(Input records begins)

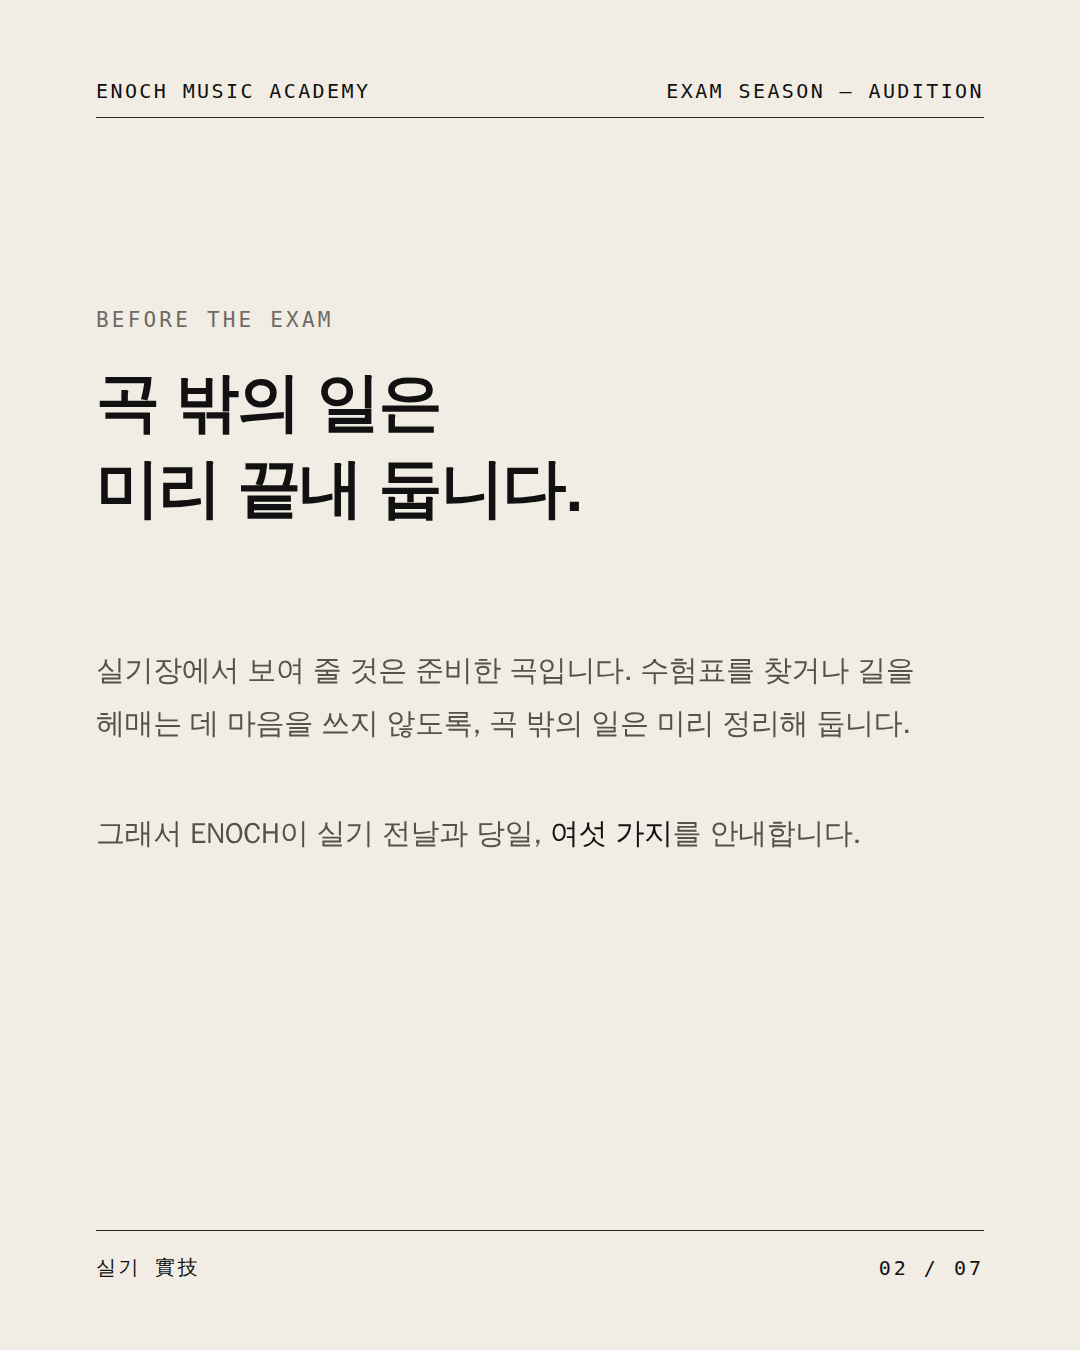
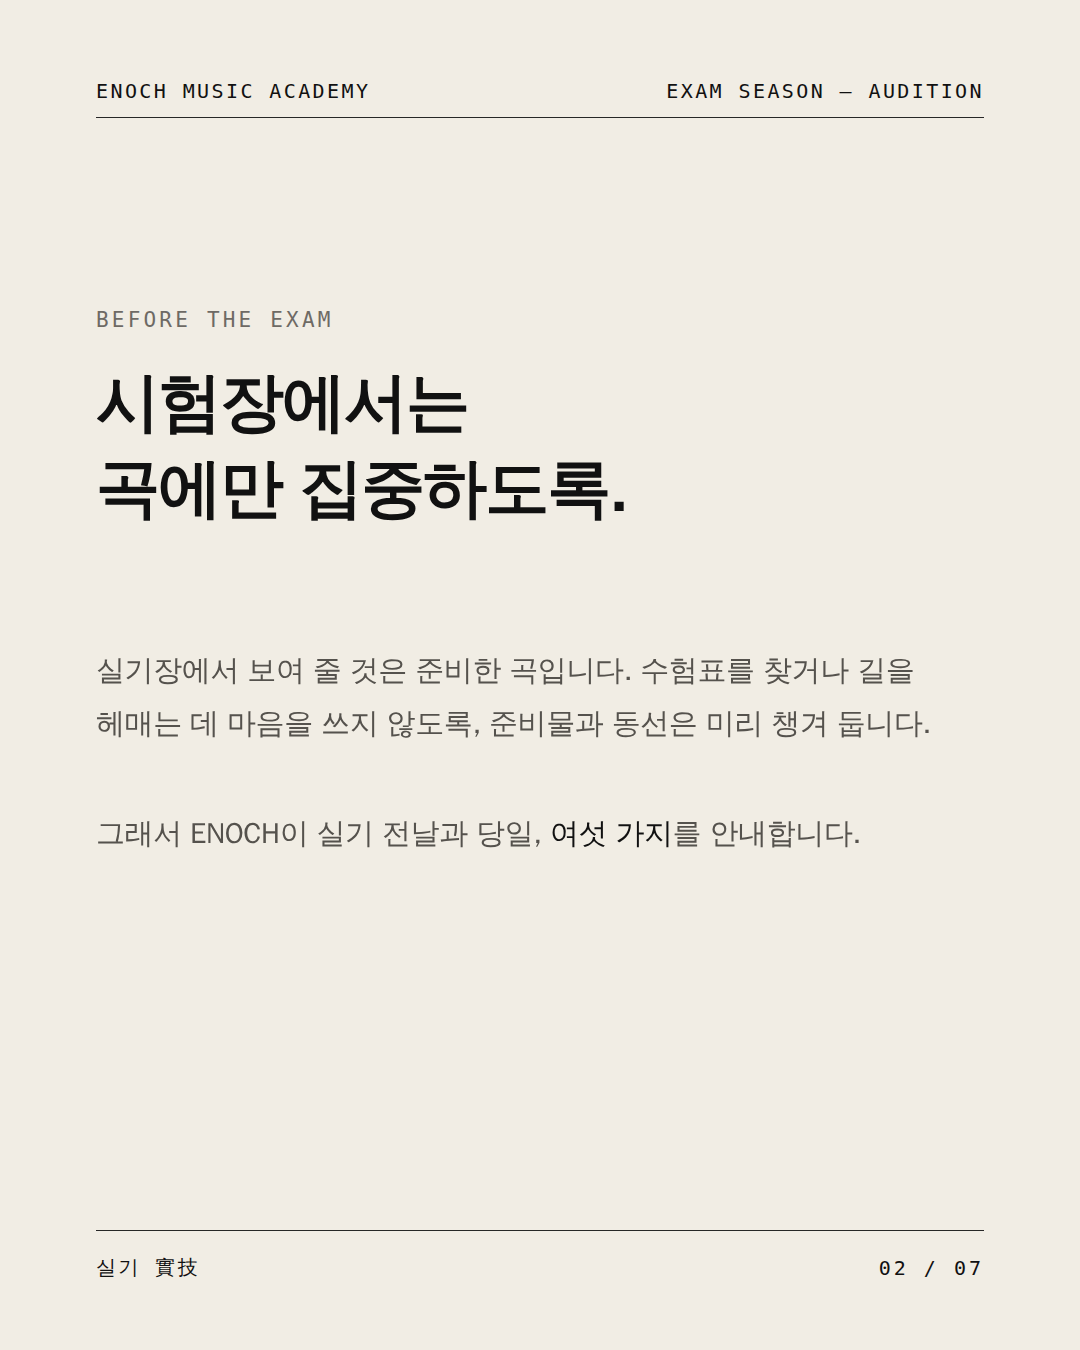
Exam checklist: clearer slide 2 title (academy request)
Claude-Session: https://claude.ai/code/session_01HGbZvgMeYrbU7mY8bwfjyb

Changed region(s): [[0.0917, 0.28, 0.5806, 0.4044], [0.4583, 0.5289, 0.8556, 0.56]]

diff --git a/output/입시_실기전날당일/preview.html b/output/입시_실기전날당일/preview.html
@@ -228,8 +228,8 @@ Day</div>
   </section>
 <section class="card layout-point theme-ivory" id="card-2">
     <div class="masthead"><span>ENOCH MUSIC ACADEMY</span><span>EXAM SEASON — AUDITION</span></div>
-    <div class="kicker">Before the Exam</div><h2 class="title">곡 밖의 일은
-미리 끝내 둡니다.</h2><div style="margin-top:56px"><p class="body">실기장에서 보여 줄 것은 준비한 곡입니다. 수험표를 찾거나 길을 헤매는 데 마음을 쓰지 않도록, 곡 밖의 일은 미리 정리해 둡니다.</p><p class="body">그래서 ENOCH이 실기 전날과 당일, <span class="em">여섯 가지</span>를 안내합니다.</p></div>
+    <div class="kicker">Before the Exam</div><h2 class="title">시험장에서는
+곡에만 집중하도록.</h2><div style="margin-top:56px"><p class="body">실기장에서 보여 줄 것은 준비한 곡입니다. 수험표를 찾거나 길을 헤매는 데 마음을 쓰지 않도록, 준비물과 동선은 미리 챙겨 둡니다.</p><p class="body">그래서 ENOCH이 실기 전날과 당일, <span class="em">여섯 가지</span>를 안내합니다.</p></div>
     <div class="colophon"><span>실기  實技</span><span class="page">02 / 07</span></div>
   </section>
 <section class="card layout-parts theme-ivory" id="card-3">

diff --git a/output/입시_실기전날당일/caption.md b/output/입시_실기전날당일/caption.md
@@ -3,7 +3,7 @@
 ## 본문
 실기를 앞둔 수험생과 학부모님께. ENOCH이 실기 전날과 당일, 학생들에게 안내하는 여섯 가지를 정리했습니다.
 
-수험표, 악보, MR, 동선, 옷차림, 컨디션. 모두 알고 있는 것이라 오히려 건너뛰기 쉽습니다. 곡 밖의 일은 미리 끝내 두고, 시험장에서는 준비한 곡에만 마음을 쓰도록.
+수험표, 악보, MR, 동선, 옷차림, 컨디션. 모두 알고 있는 것이라 오히려 건너뛰기 쉽습니다. 준비물과 동선은 미리 챙겨 두고, 시험장에서는 준비한 곡에만 집중하도록.
 
 저장해 두고, 실기 전날 한 번 더 꺼내 보세요.
 
@@ -17,7 +17,7 @@
 
 ## 대체 텍스트 (장별 한 줄)
 1. 아이보리 바탕의 타이포 표지. 위쪽에 01 수험표부터 06 컨디션까지 여섯 항목 목록, 큰 영문 EXAM DAY와 한글 제목 "실기 전날·당일", 부제 "ENOCH이 안내하는 여섯 가지", 하단 반복 텍스트 띠.
-2. 제목 "곡 밖의 일은 미리 끝내 둡니다."와 실기 전날·당일에 여섯 가지를 챙기는 이유.
+2. 제목 "시험장에서는 곡에만 집중하도록."과 실기 전날·당일에 여섯 가지를 챙기는 이유.
 3. 체크리스트 01–03, 챙길 것. 수험표, 악보, MR을 각각 왜 챙기는지 한 줄씩.
 4. 체크리스트 04–05, 확인할 것. 실기 장소까지의 동선과 불편하지 않으면서 나를 잘 보여 주는 옷차림.
 5. 검정 바탕. 체크리스트 06, 제목 "마지막 항목은 컨디션입니다."와 실기가 몸으로 치르는 시험이라는 설명.

diff --git a/output/입시_실기전날당일/review.md b/output/입시_실기전날당일/review.md
@@ -60,3 +60,4 @@
 - 수정사항 1–7 모두 반영 (03 Ticket·Score, 04 Route·Outfit, 05 둘째 문장, 캡션 첫 두 문단, 대체 텍스트 1). 참고 의견대로 01 라벨을 "CHECKLIST 01–06"으로 변경.
 - 03·04·05 재출력, compare/ 재생성. 03장에 한 단어만 남는 줄 없음 확인.
 - 최종 판정: 승인 (학원 확인 사항은 게시 전 필수 아님).
+- 원장님 요청 (2026-09-27): 2장 제목 "곡 밖의 일은 미리 끝내 둡니다." → "시험장에서는 곡에만 집중하도록." 본문·캡션 표현도 "준비물과 동선은 미리 챙겨 둡니다"로 맞춤.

(Input records ends)

Task instructions
An exact restatement of the entries above is needed; no picture may appear in it.

Reply to the exercise
Exam checklist: clearer slide 2 title (academy request)
Claude-Session: https://claude.ai/code/session_01HGbZvgMeYrbU7mY8bwfjyb

Changed region(s): [[0.0917, 0.28, 0.5806, 0.4044], [0.4583, 0.5289, 0.8556, 0.56]]

diff --git a/output/입시_실기전날당일/preview.html b/output/입시_실기전날당일/preview.html
@@ -228,8 +228,8 @@ Day</div>
   </section>
 <section class="card layout-point theme-ivory" id="card-2">
     <div class="masthead"><span>ENOCH MUSIC ACADEMY</span><span>EXAM SEASON — AUDITION</span></div>
-    <div class="kicker">Before the Exam</div><h2 class="title">곡 밖의 일은
-미리 끝내 둡니다.</h2><div style="margin-top:56px"><p class="body">실기장에서 보여 줄 것은 준비한 곡입니다. 수험표를 찾거나 길을 헤매는 데 마음을 쓰지 않도록, 곡 밖의 일은 미리 정리해 둡니다.</p><p class="body">그래서 ENOCH이 실기 전날과 당일, <span class="em">여섯 가지</span>를 안내합니다.</p></div>
+    <div class="kicker">Before the Exam</div><h2 class="title">시험장에서는
+곡에만 집중하도록.</h2><div style="margin-top:56px"><p class="body">실기장에서 보여 줄 것은 준비한 곡입니다. 수험표를 찾거나 길을 헤매는 데 마음을 쓰지 않도록, 준비물과 동선은 미리 챙겨 둡니다.</p><p class="body">그래서 ENOCH이 실기 전날과 당일, <span class="em">여섯 가지</span>를 안내합니다.</p></div>
     <div class="colophon"><span>실기  實技</span><span class="page">02 / 07</span></div>
   </section>
 <section class="card layout-parts theme-ivory" id="card-3">

diff --git a/output/입시_실기전날당일/caption.md b/output/입시_실기전날당일/caption.md
@@ -3,7 +3,7 @@
 ## 본문
 실기를 앞둔 수험생과 학부모님께. ENOCH이 실기 전날과 당일, 학생들에게 안내하는 여섯 가지를 정리했습니다.
 
-수험표, 악보, MR, 동선, 옷차림, 컨디션. 모두 알고 있는 것이라 오히려 건너뛰기 쉽습니다. 곡 밖의 일은 미리 끝내 두고, 시험장에서는 준비한 곡에만 마음을 쓰도록.
+수험표, 악보, MR, 동선, 옷차림, 컨디션. 모두 알고 있는 것이라 오히려 건너뛰기 쉽습니다. 준비물과 동선은 미리 챙겨 두고, 시험장에서는 준비한 곡에만 집중하도록.
 
 저장해 두고, 실기 전날 한 번 더 꺼내 보세요.
 
@@ -17,7 +17,7 @@
 
 ## 대체 텍스트 (장별 한 줄)
 1. 아이보리 바탕의 타이포 표지. 위쪽에 01 수험표부터 06 컨디션까지 여섯 항목 목록, 큰 영문 EXAM DAY와 한글 제목 "실기 전날·당일", 부제 "ENOCH이 안내하는 여섯 가지", 하단 반복 텍스트 띠.
-2. 제목 "곡 밖의 일은 미리 끝내 둡니다."와 실기 전날·당일에 여섯 가지를 챙기는 이유.
+2. 제목 "시험장에서는 곡에만 집중하도록."과 실기 전날·당일에 여섯 가지를 챙기는 이유.
 3. 체크리스트 01–03, 챙길 것. 수험표, 악보, MR을 각각 왜 챙기는지 한 줄씩.
 4. 체크리스트 04–05, 확인할 것. 실기 장소까지의 동선과 불편하지 않으면서 나를 잘 보여 주는 옷차림.
 5. 검정 바탕. 체크리스트 06, 제목 "마지막 항목은 컨디션입니다."와 실기가 몸으로 치르는 시험이라는 설명.

diff --git a/output/입시_실기전날당일/review.md b/output/입시_실기전날당일/review.md
@@ -60,3 +60,4 @@
 - 수정사항 1–7 모두 반영 (03 Ticket·Score, 04 Route·Outfit, 05 둘째 문장, 캡션 첫 두 문단, 대체 텍스트 1). 참고 의견대로 01 라벨을 "CHECKLIST 01–06"으로 변경.
 - 03·04·05 재출력, compare/ 재생성. 03장에 한 단어만 남는 줄 없음 확인.
 - 최종 판정: 승인 (학원 확인 사항은 게시 전 필수 아님).
+- 원장님 요청 (2026-09-27): 2장 제목 "곡 밖의 일은 미리 끝내 둡니다." → "시험장에서는 곡에만 집중하도록." 본문·캡션 표현도 "준비물과 동선은 미리 챙겨 둡니다"로 맞춤.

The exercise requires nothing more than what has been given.